1. "Shrek" (2001): With its "Toy Story" tales and "A Bug's Life," Pixar had already established that computerized cartoons could bring in big bucks. But Dreamworks's "Shrek" made it clear that more than one studio could play at the digital-animation game, earning $267 million, spawning a pair of even huger sequels and ensuring that the Foxes and Sonys of the world would try to get in on the action. (By the way, the top-grossing digitally animated movie of all time isn't a Pixar picture; it's "Shrek 2.")
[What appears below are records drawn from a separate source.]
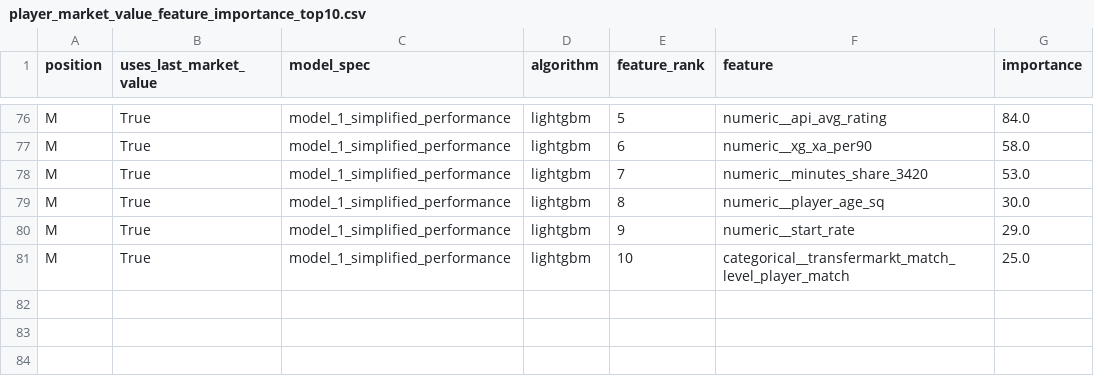
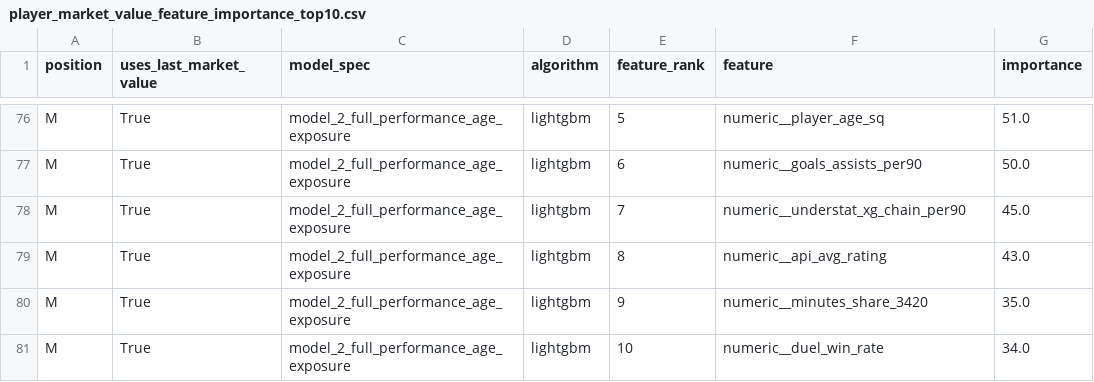
Before and after one commit to james-shan/football_player_market_value_app, a CSV file: data/merged/player_market_value_feature_importance_top10.csv, drawn as a sheet; only a part is shown, gaps mark what is left out; the diff covers the shown part only; the diff names each change by its address in the sheet, - before the commit and + after, or states it on an @@ line.

```diff
--- a/data/merged/player_market_value_feature_importance_top10.csv
+++ b/data/merged/player_market_value_feature_importance_top10.csv
-C76:C81 (model_spec): model_1_simplified_performance
+C76:C81 (model_spec): model_2_full_performance_age_exposure
-F76 (feature): numeric__api_avg_rating
+F76 (feature): numeric__player_age_sq
-G76 (importance): 84.0
+G76 (importance): 51.0
-F77 (feature): numeric__xg_xa_per90
+F77 (feature): numeric__goals_assists_per90
-G77 (importance): 58.0
+G77 (importance): 50.0
-F78 (feature): numeric__minutes_share_3420
+F78 (feature): numeric__understat_xg_chain_per90
-G78 (importance): 53.0
+G78 (importance): 45.0
-F79 (feature): numeric__player_age_sq
+F79 (feature): numeric__api_avg_rating
-G79 (importance): 30.0
+G79 (importance): 43.0
-F80 (feature): numeric__start_rate
+F80 (feature): numeric__minutes_share_3420
-G80 (importance): 29.0
+G80 (importance): 35.0
-F81 (feature): categorical__transfermarkt_match_level_player_match
+F81 (feature): numeric__duel_win_rate
-G81 (importance): 25.0
+G81 (importance): 34.0
```
Also changed, not shown: 107 edited cells elsewhere in this file, data/merged/player_market_value_model_comparison.csv, notebooks/data/reports/player_value_categorical_distribution.csv, 9 other files.
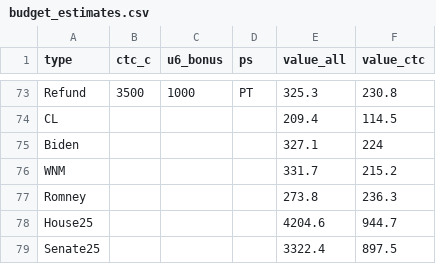
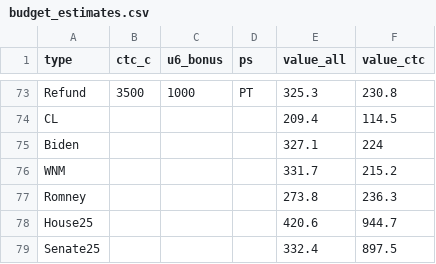
Before and after one commit to alimelad/Tax_Class_Website_V.2, a CSV file: data/budget_estimates.csv, drawn as a sheet; only a part is shown, gaps mark what is left out.

Commit message:
Add files via upload

```diff
--- a/data/budget_estimates.csv
+++ b/data/budget_estimates.csv
@@ -77,3 +77,3 @@ WNM,,,,331.7,215.2
 Romney,,,,273.8,236.3
-House25,,,,4204.6,944.7
-Senate25,,,,3322.4,897.5
+House25,,,,420.6,944.7
+Senate25,,,,332.4,897.5
```
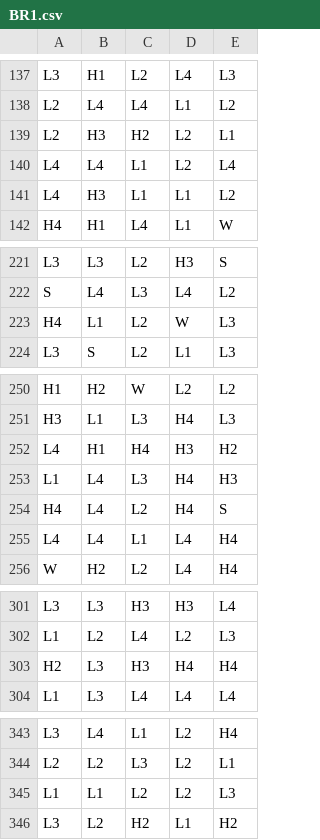
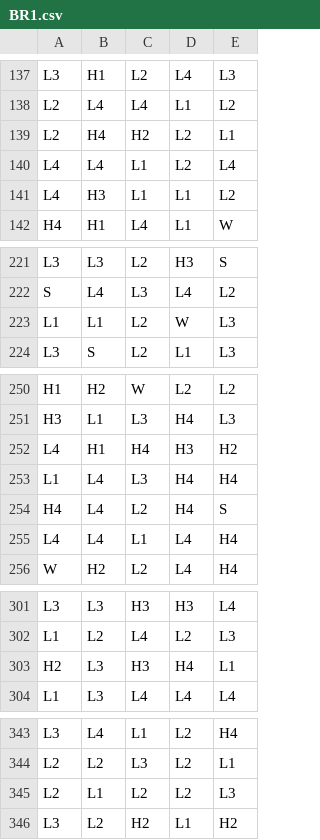
Before and after one commit to RizzRabbit/vault-breakers, a CSV file: math/games/vault_breakers/reels/BR1.csv, drawn as a sheet; only a part is shown, gaps mark what is left out; the diff covers the shown part only.

```diff
--- a/math/games/vault_breakers/reels/BR1.csv
+++ b/math/games/vault_breakers/reels/BR1.csv
@@ -138,3 +138,3 @@ L3,H1,L2,L4,L3
 L2,L4,L4,L1,L2
-L2,H3,H2,L2,L1
+L2,H4,H2,L2,L1
 L4,L4,L1,L2,L4
@@ -222,3 +222,3 @@ L3,L3,L2,H3,S
 S,L4,L3,L4,L2
-H4,L1,L2,W,L3
+L1,L1,L2,W,L3
 L3,S,L2,L1,L3
@@ -252,3 +252,3 @@ H3,L1,L3,H4,L3
 L4,H1,H4,H3,H2
-L1,L4,L3,H4,H3
+L1,L4,L3,H4,H4
 H4,L4,L2,H4,S
@@ -302,3 +302,3 @@ L3,L3,H3,H3,L4
 L1,L2,L4,L2,L3
-H2,L3,H3,H4,H4
+H2,L3,H3,H4,L1
 L1,L3,L4,L4,L4
@@ -344,3 +344,3 @@ L3,L4,L1,L2,H4
 L2,L2,L3,L2,L1
-L1,L1,L2,L2,L3
+L2,L1,L2,L2,L3
 L3,L2,H2,L1,H2
```
Also changed, not shown: 15 edited cells elsewhere in this file, math/games/vault_breakers/reels/BR0.csv, 20 other files.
2. The "Lord of the Rings" franchise (2001-2003): On paper, nothing about this sounded like a winning proposition: the guy who made "Frighteners" crafting a trio of three-hour fantasy sagas based on a series of celebrated but dense novels about a little dude named Frodo? Good luck with that, Smeagol. Yet all three "Lord of the Rings" films seemed to resonate with everyone from longtime Tolkien fans to average blockbuster lovers, making it one of the biggest film franchises of all time while scooping up a bunch of Academy Awards to boot. One ring did indeed rule them all.
3. "Spider-Man" (2002): Comic book adaptations were hardly a new concept when Sam Raimi decided to take on the story of our favorite masked web slinger. But the success of this engaging, kinetic adaptation, which made more than $400 million in North America alone, set a new standard for the genre, inspiring a pair of equally blockbustery sequels -- with another on the way -- and a host of comic book flicks that would try to capture some of that Spidey sensibility.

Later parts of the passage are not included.